Leaders receive a stipend for their work during the seminars. Additional information is available here.
Faculty FellowsCollege faculty and secondary education teachers are eligible to be involved in program activities as a participant, without the responsibilities associated with being a faculty leader.
Faculty DirectorFor each seminar, a faculty director oversees the academic component the seminar. Faculty Directors select readings, advise on speakers and present lectures on relevant topics. Faculty directors are selected for their unique expertise and experience and provide analysis and insights into the various topics presented.
Recent faculty directors have included:
- Ross K. Baker, Ph.D. professor of political science, Rutgers, The State University of New Jersey (Presidential Inauguration 2009; Inside Washington 2002-2010; Congress and the Obama Presidency)
- Steve Bell, professor emeritus of telecommunications, Ball State University, former news anchors on Good Morning America (Presidential Inauguration 2009, Politics and the Media1998-2010: Politics and the Media)

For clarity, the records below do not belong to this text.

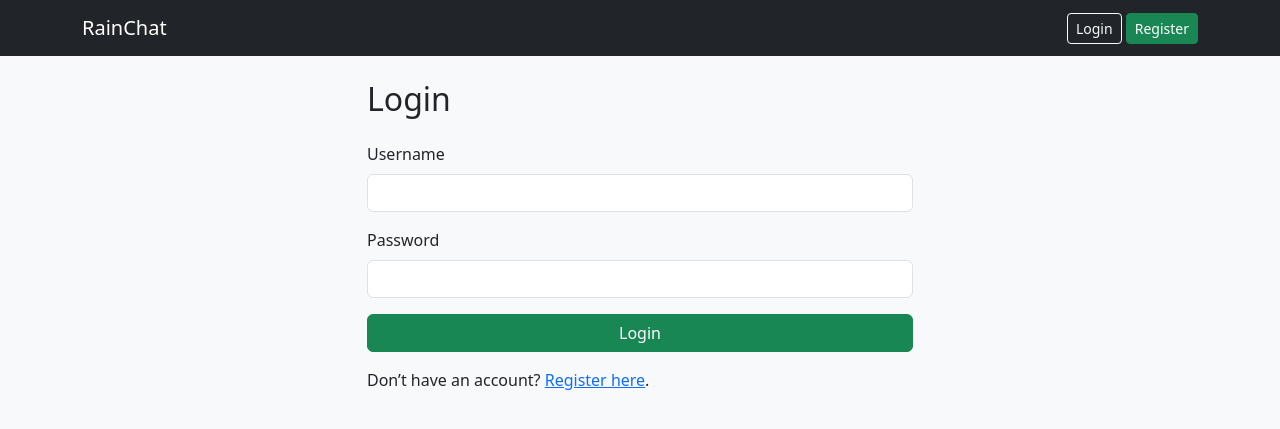
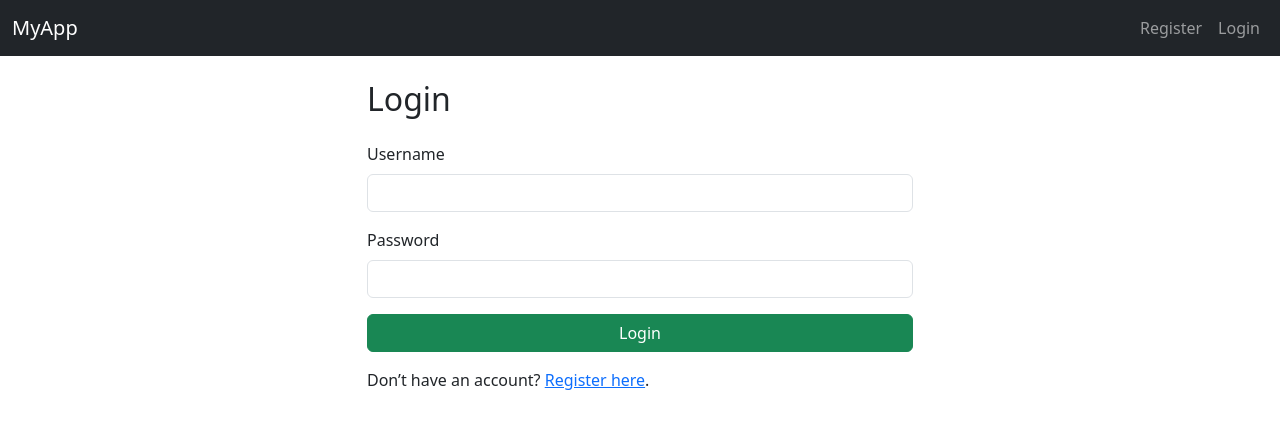
Before and after one commit to Damolaxo/rain-chat.github.io, a Flask app: a page that uses templates/base.html in a window 1280 px wide. Shown: the top 429 px of the page. Run offline with Flask 3, Linux system fonts and the light colour scheme.

Commit message:
Update base.html

```diff
--- a/templates/base.html
+++ b/templates/base.html
@@ -2,34 +2,41 @@
 <html lang="en">
 <head>
     <meta charset="UTF-8">
-    <title>{% block title %}RainChat{% endblock %}</title>
-    <link rel="stylesheet" href="https://cdn.jsdelivr.net/npm/bootstrap@5.3.2/dist/css/bootstrap.min.css">
+    <meta name="viewport" content="width=device-width, initial-scale=1.0">
+    <title>{% block title %}Flask App{% endblock %}</title>
+    <link rel="stylesheet" href="https://cdn.jsdelivr.net/npm/bootstrap@5.3.0/dist/css/bootstrap.min.css">
 </head>
-<body class="bg-light">
-
-<nav class="navbar navbar-expand-lg navbar-dark bg-dark">
-  <div class="container">
-    <a class="navbar-brand" href="{{ url_for('index') }}">RainChat</a>
+<body>
+    <nav class="navbar navbar-expand-lg navbar-dark bg-dark mb-4">
+        <div class="container-fluid">
+            <a class="navbar-brand" href="{{ url_for('home') }}">MyApp</a>
             <div>
+                <ul class="navbar-nav me-auto">
                     {% if current_user.is_authenticated %}
-        <a class="btn btn-outline-light btn-sm" href="{{ url_for('logout') }}">Logout</a>
+                        <li class="nav-item">
+                            <a class="nav-link" href="{{ url_for('logout') }}">Logout</a>
+                        </li>
                     {% else %}
-        <a class="btn btn-outline-light btn-sm" href="{{ url_for('login') }}">Login</a>
-        <a class="btn btn-success btn-sm" href="{{ url_for('register') }}">Register</a>
+                        <li class="nav-item">
+                            <a class="nav-link" href="{{ url_for('register') }}">Register</a>
+                        </li>
+                        <li class="nav-item">
+                            <a class="nav-link" href="{{ url_for('login') }}">Login</a>
+                        </li>
                     {% endif %}
+                </ul>
             </div>
         </div>
     </nav>
 
-<div class="container mt-4">
-
+    <div class="container">
         <!-- Flash messages -->
         {% with messages = get_flashed_messages(with_categories=true) %}
           {% if messages %}
             {% for category, message in messages %}
-        <div class="alert alert-{{ 'danger' if category == 'error' else category }} alert-dismissible fade show" role="alert">
+              <div class="alert alert-{{ category }} alert-dismissible fade show" role="alert">
                 {{ message }}
-          <button type="button" class="btn-close" data-bs-dismiss="alert" aria-label="Close"></button>
+                <button type="button" class="btn-close" data-bs-dismiss="alert"></button>
               </div>
             {% endfor %}
           {% endif %}
@@ -38,6 +45,6 @@
         {% block content %}{% endblock %}
     </div>
 
-<script src="https://cdn.jsdelivr.net/npm/bootstrap@5.3.2/dist/js/bootstrap.bundle.min.js"></script>
+    <script src="https://cdn.jsdelivr.net/npm/bootstrap@5.3.0/dist/js/bootstrap.bundle.min.js"></script>
 </body>
 </html>
```
Lines whose indentation alone changed are shown as unchanged.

- Thomas E. Cronin, Ph.D. McHugh Professor of American Institutions and Leadership, Colorado College (2008 Democratic National Convention)
- Hon. Mickey Edwards, J.D., Former Member of Congress (R-OK), Executive Director, Aspen Institute-Rodel Fellowships in Public Service (2004, 2008 Republican National Convention)
- Juan Zarate, J.D., Senior Adviser, Transnational Threats Project, Center for Strategic and International Studies, former Deputy National Security Advisor (2005-2009) (2010: Top Secret: Challenges to National Security in a Global Environment)
Scholars-in-ResidenceScholars-in-Residence are national or international experts on topics related to a particular seminar who are invited to give periodic lectures and presentations during a seminar program. Often Scholars-in-Residence are chosen to be a part of the national political convention seminars. Among those recently involved were:
- Meena Bose, Peter S. Kalikow Chair in Presidential Studies, Hofstra University (Republican National Convention 2008)
- Michael A. Genovese, Ph.D., Professor of Political Science and Loyola Chair of Leadership Studies, Loyola Marymount University (Democratic National Conventions 2000-2008)
Request More Information About: